The Societies boycotted the swearing-in ceremony of the first high commissioner, Herbert Samuel, 11 September 1922. His arrival coincided with Atatürk's victories against the Greeks, which was greatly exciting Muslim public opinion.[12]

In the Autumn of 1923 the Jaffa association ceased to function after the municipality agreed to accept the Rutenburg Scheme which would supply the town with electricity but which was opposed by the national Congress.[13]

At their peak in 1920 there were some 40 Associations with approximately 3,000 active members.[14]


In 1922 a number of Muslim National Associations began to appear. These groups were actually funded by the Zionist Executive in an attempt to undermine the influence of the Muslim-Christian Associations and the Congress. Colonel Kisch was given the task of cultivating pro-Zionist opinion among the Arabs, with a budget of £20,000. In 1923 the Jerusalem Muslim National Club was being given £100 a month, the Tiberias club was given a lump sum of £200. The funds were also used to bribe many senior notables as well as the mayors of Jerusalem, Nablus, Tiberias and Beisan. In 1923 the chief secretary to the high commissioner, Colonel Wyndham Deedes, ordered investigations into some of the leaders of the Muslim National Associations. The final report concluded that the people involved were untrustworthy and the strategy was only likely to have a negative impact. Both David Ben-Gurion and Ze'ev Jabotinsky were against the policy.[15]


  1. ^ Pappe, Ilan (2002) The Rise and Fall of a Palestinian Dynasty. The Husaynis 1700–1948. AL Saqi edition 2010. ISBN 978-0-86356-460-4. p. 175.
  2. ^ Kayyali, Abdul-Wahhab Said (1981) Palestine. A Modern History Croom Helm. ISBN 086199-007-2. p. 58.
  3. ^ Cohen, Aharon (1970) Israel and the Arab World. W. H. Allen. ISBN 0 491 00003 0. p. 159.
  4. ^ Kayyali, pp. 57, 58.
  5. ^ Segev, Tom (2000) One Palestine, Complete—Jews and Arabs under the British Mandate. Little, Brown & Co. ISBN 0 316 64859 0. pp. 106, 107.
  6. ^ Khalidi, Walid (1984) Before their Diaspora: A photographic history of the Palestinians, 1876–1948. Institute of Palestine Studies. ISBN 0-88728-143-5. p. 74.
  7. ^ Kayyali, p. 60.
  8. ^ Kayyali, pp. 60–63.
  9. ^ Kayyali, pp. 64, 67.
  10. ^ Luke, Sir Harry (1953) Cities and Men. An Autobiography.
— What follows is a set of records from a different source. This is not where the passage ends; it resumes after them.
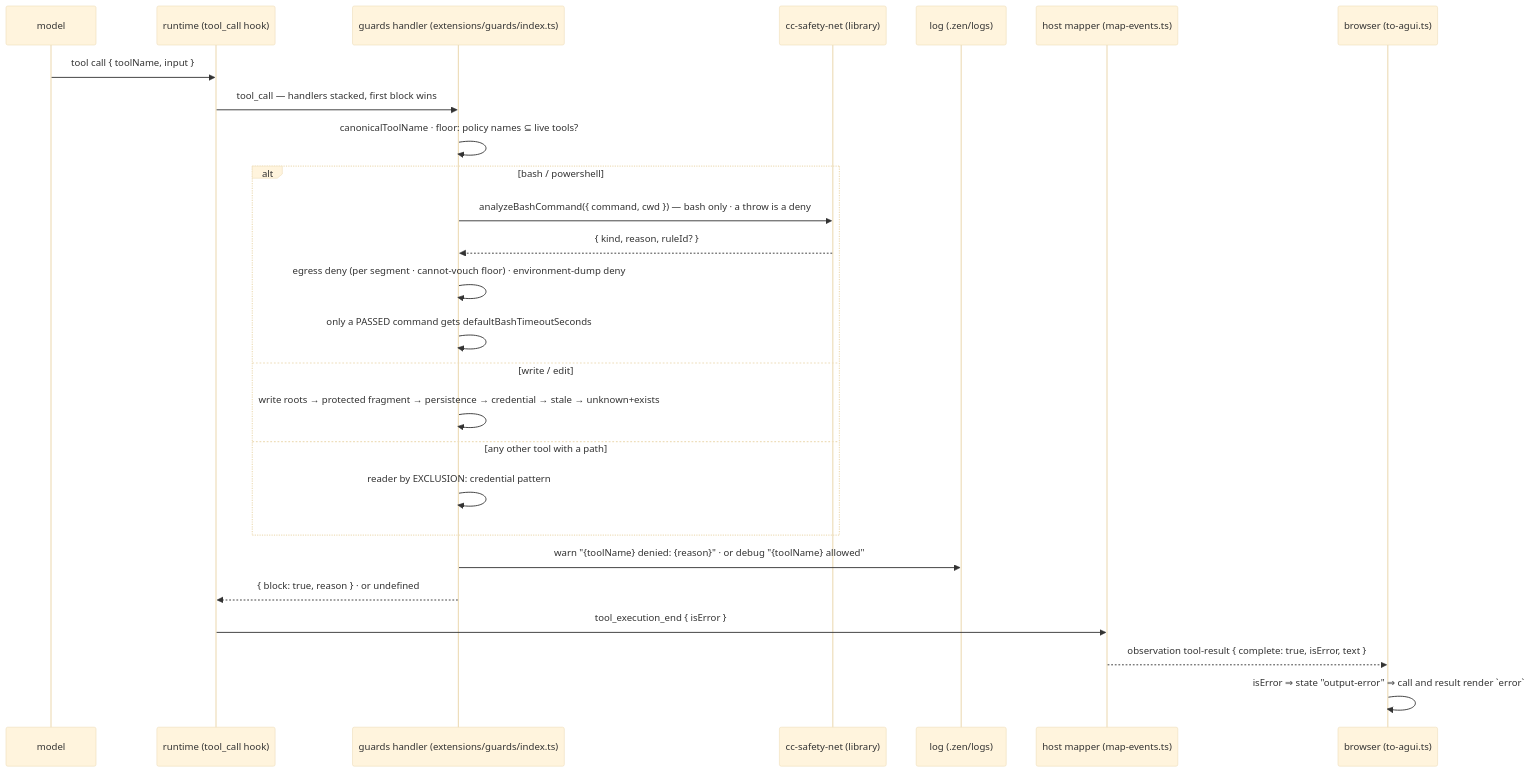
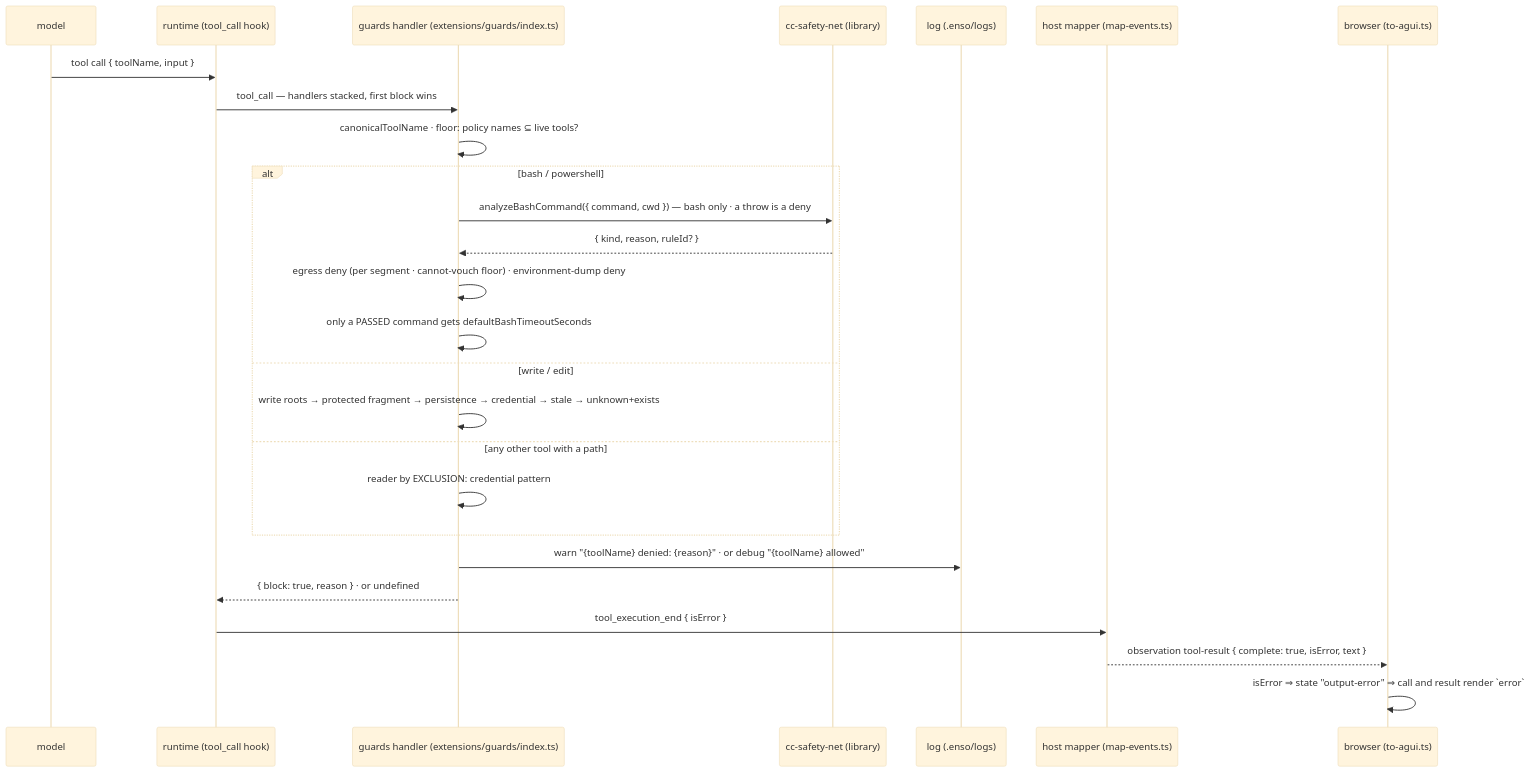
One commit to dopamine911/enso-harness changed the diagram in docs/flows/guarded-tool-call.md. Above: the diagram before and after it, drawn with Mermaid (base theme). The commit also changed 221 other files, not shown here.

First line of the commit message:
zen-harness is Enso

````diff
--- a/docs/flows/guarded-tool-call.md
+++ b/docs/flows/guarded-tool-call.md
@@ -13,29 +13,29 @@
 ```mermaid
 sequenceDiagram
   participant M as model
   participant P as runtime (tool_call hook)
   participant G as guards handler (extensions/guards/index.ts)
   participant A as cc-safety-net (library)
-  participant L as log (.zen/logs)
+  participant L as log (.enso/logs)
   participant H as host mapper (map-events.ts)
   participant B as browser (to-agui.ts)
 
   M->>P: tool call { toolName, input }
   P->>G: tool_call — handlers stacked, first block wins
   G->>G: canonicalToolName · floor: policy names ⊆ live tools?
   alt bash / powershell
     G->>A: analyzeBashCommand({ command, cwd }) — bash only · a throw is a deny
     A-->>G: { kind, reason, ruleId? }
     G->>G: egress deny (per segment · cannot-vouch floor) · environment-dump deny
     G->>G: only a PASSED command gets defaultBashTimeoutSeconds
   else write / edit
     G->>G: write roots → protected fragment → persistence → credential → stale → unknown+exists
   else any other tool with a path
     G->>G: reader by EXCLUSION: credential pattern
   end
   G->>L: warn "{toolName} denied: {reason}" · or debug "{toolName} allowed"
   G-->>P: { block: true, reason } · or undefined
   P->>H: tool_execution_end { isError }
   H-->>B: observation tool-result { complete: true, isError, text }
   B->>B: isError ⇒ state "output-error" ⇒ call and result render `error`
 ```
````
Volume II. Aegean, Cyprus, Turkey, Transcaucasia & Palestine. (1914-1924). Geoffrey Bles. London. p.247
  11. ^ Kayyali, p. 107.
  12. ^ Kayyali, p. 105.
  13. ^ Kayyali, p. 131.
  14. ^ Segev, p. 104.
  15. ^ Segev, pp. 277, 280–283.
Secondary Sources
  • Cohen, Aharon (1970). Israel and the Arab World. W. H. Allen. p. 159. ISBN 0-491-00003-0.
  • Kayyali, Abdul-Wahhab Said (1981). Palestine: A Modern History. Croom Helm. pp. 58, 60–63, 64, 67, 104–105, 107, 131. ISBN 086199-007-2.
  • Luke, Sir Harry (1953). Cities and Men: An Autobiography. Vol. II, Aegean, Cyprus, Turkey, Transcaucasia & Palestine. (1914-1924). London: Geoffrey Bles. p. 247.
  • Pappe, Ilan (2010) [2002]. The Rise and Fall of a Palestinian Dynasty. The Husaynis 1700–1948. AL Saqi. p. 175. ISBN 978-0-86356-460-4.
  • Segev, Tom (2000). One Palestine, Complete—Jews and Arabs under the British Mandate. London: Little, Brown & Co. pp. 106, 107. ISBN 0-316-64859-0.